Banks in Trouble: Investor Lawsuits Filed as Rate-Fixing Probe Widens
As the multi-fronted investigation into the alleged manipulation of foreign exchange rates widens, a dozen large investors have joined forces to sue the 12 banks accused of conspiring to rig global foreign exchange prices, according to a consolidate complaint seen by The Wall Street Journal. The class action lawsuit was filed Monday in the U.S. District Court of the Southern District of New York.
As the investor lawsuit shows, regulatory authorities are not the only source of legal woes for the banks allegedly involved in rate fixing.
The banks named in the lawsuit are Bank of America (NYSE:BAC), Barclays (NYSE:BCS), BNP Paribas (BNPQY.PK), Citigroup (NYSE:C), Credit Suisse (NYSE:CS), Deutsche Bank (NYSE:DB), Goldman Sachs (NYSE:GS), HSBC (NYSE:HSBC), JPMorgan Chase (NYSE:JPM), Morgan Stanley (NYSE:MS), Royal Bank of Scotland (NYSE:RBS), and UBS (NYSE:BCS). Representatives for these banks either would not give comment to The Wall Street Journal or could not be reached.

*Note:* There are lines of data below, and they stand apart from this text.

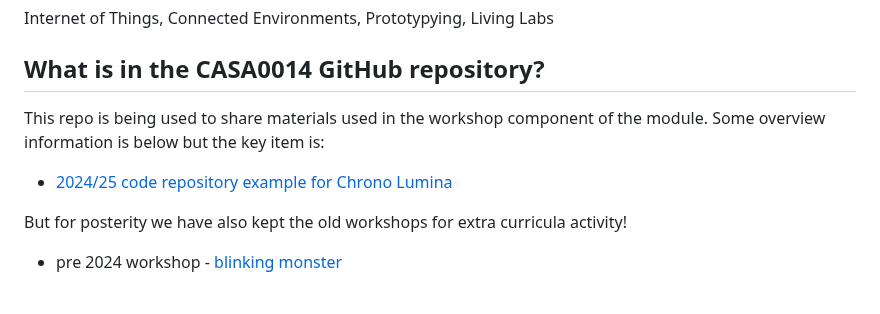
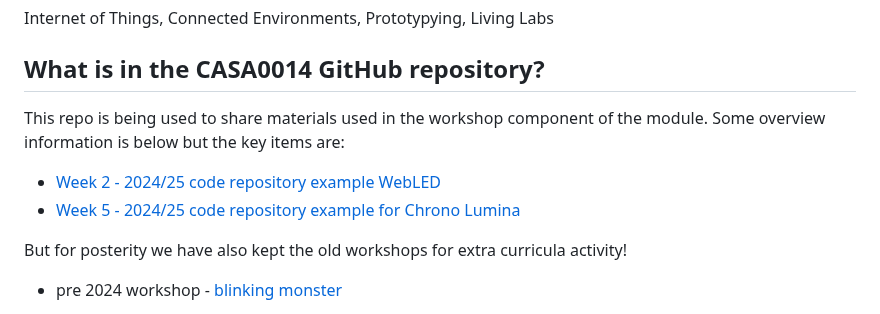
Before and after one commit to ucl-casa-ce/casa0014, a Markdown page: README.md, the part around the change. Rendered like a GitHub page.

Commit message:
adding link to web led

```diff
--- a/README.md
+++ b/README.md
@@ -9,9 +9,10 @@ Internet of Things, Connected Environments, Prototypying, Living Labs
 
 ## What is in the CASA0014 GitHub repository?
 
-This repo is being used to share materials used in the workshop component of the module. Some overview information is below but the key item is:
+This repo is being used to share materials used in the workshop component of the module. Some overview information is below but the key items are:
 
-- [2024/25 code repository example for Chrono Lumina](/chronoLumina/readme.md)
+- [Week 2 - 2024/25 code repository example WebLED](/webled/)
+- [Week 5 - 2024/25 code repository example for Chrono Lumina](/chronoLumina/readme.md)
 
 But for posterity we have also kept the old workshops for extra curricula activity!
 
```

According to the complaint, obtained by the Journal, the investors pursuing the lawsuit accused the banks of communicating “with one another, including in chat rooms, via instant messages, and by emails, to carry out their conspiracy” to rig foreign-exchange rates as far back as January 2003.